We suggest you talk to your employee about what their requirements are. You should try to establish any support needs they have when carrying out work-based tasks. If they are frightened to talk, because they are worried they may lose their job, it may be useful for you to encourage a phased return to work and a workplace assessment. When the employee returns, we suggest you keep the communication open asking them if they need support and offering regular reviews.

8) What about health and safety?

Often there are no amendments to make as health and safety requirements are the same throughout the business, whatever the circumstances. For example, the rules about trailing wires, items blocking passageways, use of chemicals, wet floors, etc will apply throughout your business and not just to disabled employees.

Support for you as an employer

9) Is there any government support to assist us to meet the needs of our disabled employees?

Access to Work is a government scheme where a disabled person or an individual with long term health conditions can apply for funds to enable them to do certain tasks.

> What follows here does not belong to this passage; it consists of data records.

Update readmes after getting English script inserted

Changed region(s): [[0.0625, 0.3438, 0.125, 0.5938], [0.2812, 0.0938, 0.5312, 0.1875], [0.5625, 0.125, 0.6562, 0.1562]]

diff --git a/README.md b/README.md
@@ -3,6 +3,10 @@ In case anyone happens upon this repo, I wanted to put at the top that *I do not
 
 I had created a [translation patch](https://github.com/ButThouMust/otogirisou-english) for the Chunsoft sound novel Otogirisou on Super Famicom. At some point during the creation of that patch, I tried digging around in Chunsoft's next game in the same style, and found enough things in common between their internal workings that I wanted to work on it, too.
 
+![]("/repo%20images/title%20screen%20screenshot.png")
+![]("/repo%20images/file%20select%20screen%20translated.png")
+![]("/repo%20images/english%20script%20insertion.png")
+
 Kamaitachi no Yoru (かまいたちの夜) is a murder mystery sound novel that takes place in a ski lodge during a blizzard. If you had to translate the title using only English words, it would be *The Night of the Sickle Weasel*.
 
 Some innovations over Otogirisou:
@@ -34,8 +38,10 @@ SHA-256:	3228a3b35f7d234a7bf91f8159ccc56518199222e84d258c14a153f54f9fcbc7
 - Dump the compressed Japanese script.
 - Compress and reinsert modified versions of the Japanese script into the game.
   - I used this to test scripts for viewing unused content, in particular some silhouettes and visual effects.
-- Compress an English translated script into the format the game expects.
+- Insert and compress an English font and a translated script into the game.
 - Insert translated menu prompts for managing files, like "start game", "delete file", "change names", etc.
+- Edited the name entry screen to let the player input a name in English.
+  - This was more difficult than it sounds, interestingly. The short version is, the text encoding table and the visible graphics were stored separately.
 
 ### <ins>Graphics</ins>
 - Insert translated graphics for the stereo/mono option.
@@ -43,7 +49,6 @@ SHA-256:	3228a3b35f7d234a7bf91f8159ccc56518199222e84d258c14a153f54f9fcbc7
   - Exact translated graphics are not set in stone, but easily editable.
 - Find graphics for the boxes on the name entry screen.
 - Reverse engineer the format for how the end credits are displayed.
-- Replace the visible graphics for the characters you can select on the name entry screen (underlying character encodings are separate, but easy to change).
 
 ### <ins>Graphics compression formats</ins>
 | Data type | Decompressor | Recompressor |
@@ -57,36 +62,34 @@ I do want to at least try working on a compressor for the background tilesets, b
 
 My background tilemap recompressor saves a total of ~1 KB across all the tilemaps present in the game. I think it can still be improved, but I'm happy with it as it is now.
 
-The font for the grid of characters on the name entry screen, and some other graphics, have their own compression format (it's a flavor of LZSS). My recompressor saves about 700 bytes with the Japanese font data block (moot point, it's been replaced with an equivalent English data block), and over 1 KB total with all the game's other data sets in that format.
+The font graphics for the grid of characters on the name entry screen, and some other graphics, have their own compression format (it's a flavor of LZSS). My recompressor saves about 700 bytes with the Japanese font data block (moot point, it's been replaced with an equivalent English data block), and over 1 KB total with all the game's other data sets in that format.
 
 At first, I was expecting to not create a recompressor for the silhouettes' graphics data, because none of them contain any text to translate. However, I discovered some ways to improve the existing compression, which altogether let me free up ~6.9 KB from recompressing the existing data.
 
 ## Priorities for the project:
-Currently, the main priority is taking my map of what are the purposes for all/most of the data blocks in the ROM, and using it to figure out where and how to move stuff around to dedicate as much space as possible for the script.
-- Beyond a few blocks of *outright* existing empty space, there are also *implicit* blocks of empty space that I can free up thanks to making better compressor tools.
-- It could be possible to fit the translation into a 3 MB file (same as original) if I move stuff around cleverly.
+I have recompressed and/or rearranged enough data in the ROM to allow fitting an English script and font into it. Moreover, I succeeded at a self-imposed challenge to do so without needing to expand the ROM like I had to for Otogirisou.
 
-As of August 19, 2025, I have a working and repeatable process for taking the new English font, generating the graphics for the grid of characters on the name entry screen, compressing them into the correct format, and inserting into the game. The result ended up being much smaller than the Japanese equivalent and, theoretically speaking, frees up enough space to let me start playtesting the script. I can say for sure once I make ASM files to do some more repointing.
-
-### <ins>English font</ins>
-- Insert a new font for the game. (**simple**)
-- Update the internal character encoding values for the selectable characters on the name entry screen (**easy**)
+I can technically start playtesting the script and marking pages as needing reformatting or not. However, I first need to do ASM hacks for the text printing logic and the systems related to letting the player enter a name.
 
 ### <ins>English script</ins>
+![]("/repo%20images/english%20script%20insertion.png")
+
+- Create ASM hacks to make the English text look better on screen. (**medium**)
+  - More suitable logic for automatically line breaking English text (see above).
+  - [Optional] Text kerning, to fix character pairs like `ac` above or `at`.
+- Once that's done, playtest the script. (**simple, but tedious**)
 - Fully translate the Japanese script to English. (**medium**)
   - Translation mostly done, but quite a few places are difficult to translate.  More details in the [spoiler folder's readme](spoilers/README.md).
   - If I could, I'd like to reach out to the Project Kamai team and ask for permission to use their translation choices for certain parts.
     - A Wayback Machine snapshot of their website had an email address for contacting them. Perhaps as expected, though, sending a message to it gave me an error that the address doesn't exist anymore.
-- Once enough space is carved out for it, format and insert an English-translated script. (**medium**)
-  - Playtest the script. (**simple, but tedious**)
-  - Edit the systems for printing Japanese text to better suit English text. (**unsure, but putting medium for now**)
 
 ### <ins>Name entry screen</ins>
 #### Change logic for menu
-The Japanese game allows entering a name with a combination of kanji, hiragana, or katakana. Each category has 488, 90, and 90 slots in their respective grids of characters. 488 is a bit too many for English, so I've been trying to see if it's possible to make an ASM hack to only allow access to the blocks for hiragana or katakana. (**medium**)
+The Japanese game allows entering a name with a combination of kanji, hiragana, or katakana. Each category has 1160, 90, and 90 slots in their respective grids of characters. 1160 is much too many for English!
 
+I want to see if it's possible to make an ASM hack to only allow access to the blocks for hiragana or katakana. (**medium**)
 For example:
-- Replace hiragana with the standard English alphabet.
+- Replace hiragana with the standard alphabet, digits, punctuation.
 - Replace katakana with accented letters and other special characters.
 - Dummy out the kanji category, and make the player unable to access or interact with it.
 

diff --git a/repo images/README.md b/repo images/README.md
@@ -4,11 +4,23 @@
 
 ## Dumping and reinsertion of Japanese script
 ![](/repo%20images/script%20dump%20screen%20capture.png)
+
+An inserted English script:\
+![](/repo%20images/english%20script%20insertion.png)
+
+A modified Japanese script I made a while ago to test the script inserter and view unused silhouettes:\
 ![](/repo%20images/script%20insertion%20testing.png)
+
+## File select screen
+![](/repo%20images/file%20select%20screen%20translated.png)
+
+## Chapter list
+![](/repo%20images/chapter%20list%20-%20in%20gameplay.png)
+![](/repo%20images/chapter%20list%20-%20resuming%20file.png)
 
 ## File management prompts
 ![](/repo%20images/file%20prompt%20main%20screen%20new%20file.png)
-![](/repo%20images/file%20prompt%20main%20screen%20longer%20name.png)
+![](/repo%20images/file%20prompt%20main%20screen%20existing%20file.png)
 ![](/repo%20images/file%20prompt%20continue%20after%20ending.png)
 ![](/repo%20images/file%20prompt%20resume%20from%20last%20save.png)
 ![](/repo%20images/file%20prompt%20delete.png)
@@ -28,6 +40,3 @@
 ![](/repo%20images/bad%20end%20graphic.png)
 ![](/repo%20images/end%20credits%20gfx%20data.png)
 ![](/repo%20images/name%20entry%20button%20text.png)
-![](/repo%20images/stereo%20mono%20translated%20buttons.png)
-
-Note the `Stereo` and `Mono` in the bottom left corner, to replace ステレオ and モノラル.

Impairment related equipment or software, for example a Livescribe pen or speech recognition software may be awarded for someone with dyslexia, or a screen reader and magnifier may be recommended for someone with a visual impairment. Other examples of support provided includes an appropriate chair and workstation, or a session of disability awareness training for you or your management team, to support you as an employer.

We have answered the most frequently asked questions about Access to Work below. However, we also have a more detailed fact sheet available on our website at or on request.

Do I have to pay for equipment suggested by Access to Work?

If you employ fewer than 50 workers, you will not have to pay for impairment related equipment. However, there may be equipment such as an adapted chair or desk suggested, where a share of the cost is required, as this has been assessed as a more suitable work station for the employee.

My employee tells me they are getting a support worker for 16 hours per week from Access to Work. What does this mean, and do I have to pay?

The employee has been assessed as needing a support worker’s assistance, for tasks they cannot do in their jobs because of their impairment. The support worker will not do the job for the employee nor will they do any jobs outside their remit of providing support directly to the employee with an impairment. The support worker costs are paid by Access to Work.

10) Is there an independent organisation I can talk to?

Yes. Work Helpline UK ( is a joint initiative between the Association of Disabled Professionals and START Ability Services. We are independent organisations who have extensive experience in supporting all employers to maximise the inclusion of disabled people and people with long term health conditions in the workforce.

I understand my employee has had support from you. Can you help us too?

Yes, we can help and please don’t be afraid to ask for further advice. However, we would always ask for the employee’s permission in this situation, so that we can work together to find solutions.